Data records:
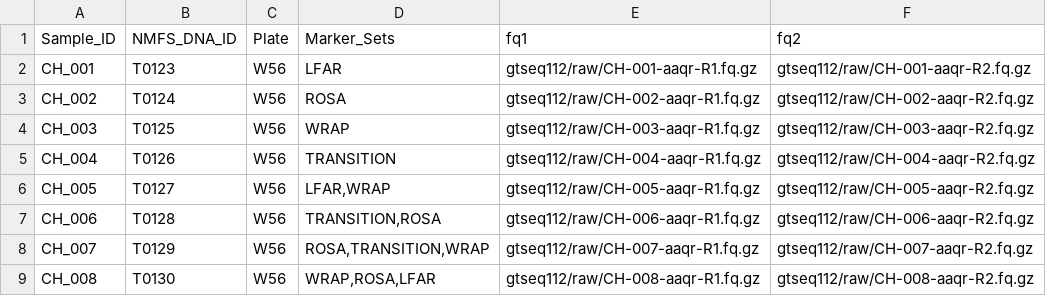
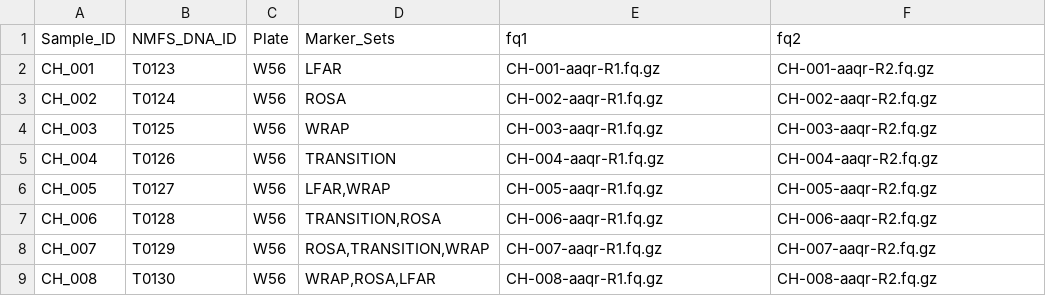
Before and after one commit to eriqande/mega-simple-microhap-snakeflow, a CSV file: .test/data/samples.csv, drawn as a sheet.

```diff
--- a/.test/data/samples.csv
+++ b/.test/data/samples.csv
@@ -1,9 +1,9 @@
 Sample_ID,NMFS_DNA_ID,Plate,Marker_Sets,fq1,fq2
-CH_001,T0123,W56,LFAR,gtseq112/raw/CH-001-aaqr-R1.fq.gz,gtseq112/raw/CH-001-aaqr-R2.fq.gz
-CH_002,T0124,W56,ROSA,gtseq112/raw/CH-002-aaqr-R1.fq.gz,gtseq112/raw/CH-002-aaqr-R2.fq.gz
-CH_003,T0125,W56,WRAP,gtseq112/raw/CH-003-aaqr-R1.fq.gz,gtseq112/raw/CH-003-aaqr-R2.fq.gz
-CH_004,T0126,W56,TRANSITION,gtseq112/raw/CH-004-aaqr-R1.fq.gz,gtseq112/raw/CH-004-aaqr-R2.fq.gz
-CH_005,T0127,W56,"LFAR,WRAP",gtseq112/raw/CH-005-aaqr-R1.fq.gz,gtseq112/raw/CH-005-aaqr-R2.fq.gz
-CH_006,T0128,W56,"TRANSITION,ROSA",gtseq112/raw/CH-006-aaqr-R1.fq.gz,gtseq112/raw/CH-006-aaqr-R2.fq.gz
-CH_007,T0129,W56,"ROSA,TRANSITION,WRAP",gtseq112/raw/CH-007-aaqr-R1.fq.gz,gtseq112/raw/CH-007-aaqr-R2.fq.gz
-CH_008,T0130,W56,"WRAP,ROSA,LFAR",gtseq112/raw/CH-008-aaqr-R1.fq.gz,gtseq112/raw/CH-008-aaqr-R2.fq.gz
+CH_001,T0123,W56,LFAR,CH-001-aaqr-R1.fq.gz,CH-001-aaqr-R2.fq.gz
+CH_002,T0124,W56,ROSA,CH-002-aaqr-R1.fq.gz,CH-002-aaqr-R2.fq.gz
+CH_003,T0125,W56,WRAP,CH-003-aaqr-R1.fq.gz,CH-003-aaqr-R2.fq.gz
+CH_004,T0126,W56,TRANSITION,CH-004-aaqr-R1.fq.gz,CH-004-aaqr-R2.fq.gz
+CH_005,T0127,W56,"LFAR,WRAP",CH-005-aaqr-R1.fq.gz,CH-005-aaqr-R2.fq.gz
+CH_006,T0128,W56,"TRANSITION,ROSA",CH-006-aaqr-R1.fq.gz,CH-006-aaqr-R2.fq.gz
+CH_007,T0129,W56,"ROSA,TRANSITION,WRAP",CH-007-aaqr-R1.fq.gz,CH-007-aaqr-R2.fq.gz
+CH_008,T0130,W56,"WRAP,ROSA,LFAR",CH-008-aaqr-R1.fq.gz,CH-008-aaqr-R2.fq.gz
```
Also changed, not shown: .test/data/units.csv, 11 other files.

Your instructions: Some lines contain the word "test". Pull each one out of the listing.

Response:
Before and after one commit to eriqande/mega-simple-microhap-snakeflow, a CSV file: .test/data/samples.csv, drawn as a sheet.
--- a/.test/data/samples.csv
+++ b/.test/data/samples.csv
Also changed, not shown: .test/data/units.csv, 11 other files.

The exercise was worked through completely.